- The first Termination Notice was invalid because it relied on the deadlines in the December Plan, which had been superseded by the March Plan.
- The second Termination Notice was made after the contract had been affirmed by Topalsson, and referred to the March Plan and entitled Rolls-Royce to terminate the contract (under the terms of the contract, or under common law for repudiatory breach).
- The Court held that Rolls-Royce was entitled to damages up to the contractual limit of €5 million plus interest for the loss caused by Topalsson’s repudiatory breach of the contract.
The full judgment (which was handed down in July 2023) can be found here.
What can we learn from this?
The judgment contains some valuable learning points for both customers and suppliers of software / IT contacts, which include:
- If you require the other party to be achieve milestones on time, ensure the dates are exact – ie. day, month and year.
- If the contract includes a process for agreeing a detailed implementation or project plan, ensure that plan is agreed early on, as there is a risk that a high level or outline plan (if included in the contract) may not have contractual force. Keep the plan under constant review and, if necessary, agree and properly document those changes via the contractual variation or change control process.
- Ensure terms, particularly regarding milestones, such as “go-live”, and “technical go-live” are clearly defined.

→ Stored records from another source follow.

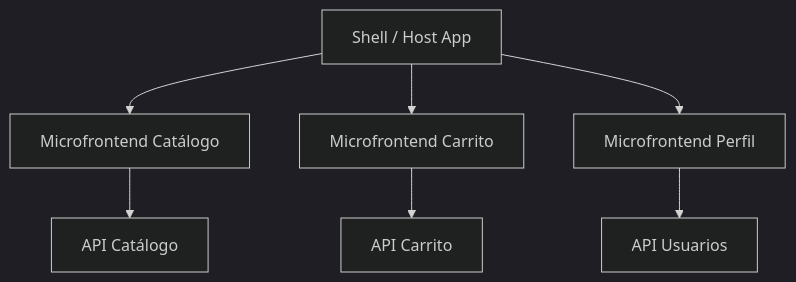
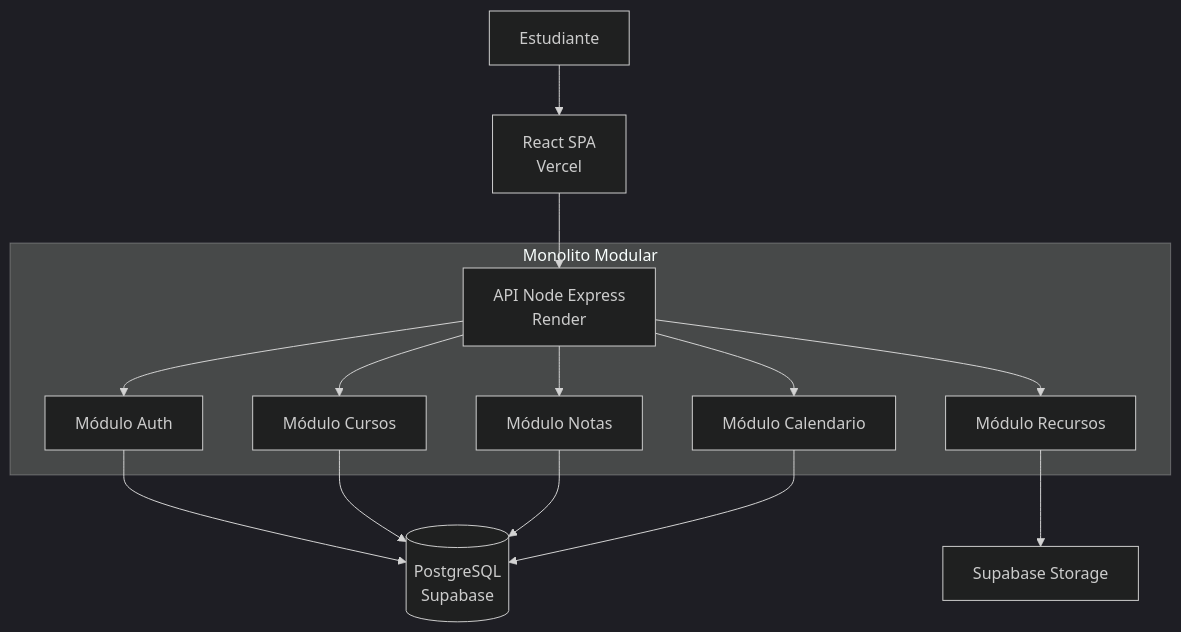
Before and after one commit to Umbingelelo/ejercicios-portafolio_titulo-001V: diagram 12 of 14 in Ejercicio_6_Patrones_Arquitectura_y_Despliegue.md, drawn with Mermaid (dark theme). The commit also changed other lines of this file, not shown here.

````diff
--- a/Ejercicio_6_Patrones_Arquitectura_y_Despliegue.md
+++ b/Ejercicio_6_Patrones_Arquitectura_y_Despliegue.md
@@ -1834,9 +1533,17 @@
 ```mermaid
 flowchart TB
-    SHELL[Shell / Host App] --> MF1[Microfrontend Catálogo]
-    SHELL --> MF2[Microfrontend Carrito]
-    SHELL --> MF3[Microfrontend Perfil]
-    MF1 --> API1[API Catálogo]
-    MF2 --> API2[API Carrito]
-    MF3 --> API3[API Usuarios]
+    U[Estudiante] --> WEB[React SPA<br/>Vercel]
+    WEB --> API[API Node Express<br/>Render]
+    subgraph "Monolito Modular"
+        API --> M1[Módulo Auth]
+        API --> M2[Módulo Cursos]
+        API --> M3[Módulo Notas]
+        API --> M4[Módulo Calendario]
+        API --> M5[Módulo Recursos]
+    end
+    M1 --> DB[(PostgreSQL<br/>Supabase)]
+    M2 --> DB
+    M3 --> DB
+    M4 --> DB
+    M5 --> S3[Supabase Storage]
 ```
````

- Have full and frank conversation prior to entering into the contract, to ensure, whenever possible, both parties are confident and fully invested in the development method chosen (in this case, Topalsson alleged that Rolls-Royce’s decision to adopt a waterfall (and not an agile) method led to delay).
- Make sure that you rely on the correct grounds when exercising your rights to terminating the contract. If you rely on an incorrect ground, the other party can treat this as a repudiatory breach, terminate the contract, and claim damages from you. Further, it is very important to consider whether to rely on a contractual right and/or a common law right to terminate, as this may impact the measure of damages you can claim.
- Consider whether the contract includes a “time of the essence” clause, and whether that works in your favour.
- Ensure you are complying with your own obligations in order that you can rebut any attempt by the other party to blame you for any delay.
How we can help
Our specialist team of technology lawyers advise and support clients in a wide range of sectors on the procurement, delivery and management of ICT projects and systems both on the customer and supplier side, helping to avoid the sorts of issues that arose in this case.
If you have a project that is going wrong (or has already gone wrong), we can help with that too – our specialist technology disputes lawyers have substantial experience in disputes relating to IT architecture, hardware supply and maintenance, data centre and hosting agreements, software and licensing arrangements, telephony services, and IT consultancy, including issues around projects delays, missed milestones, missing functionality, and demands for additional charges.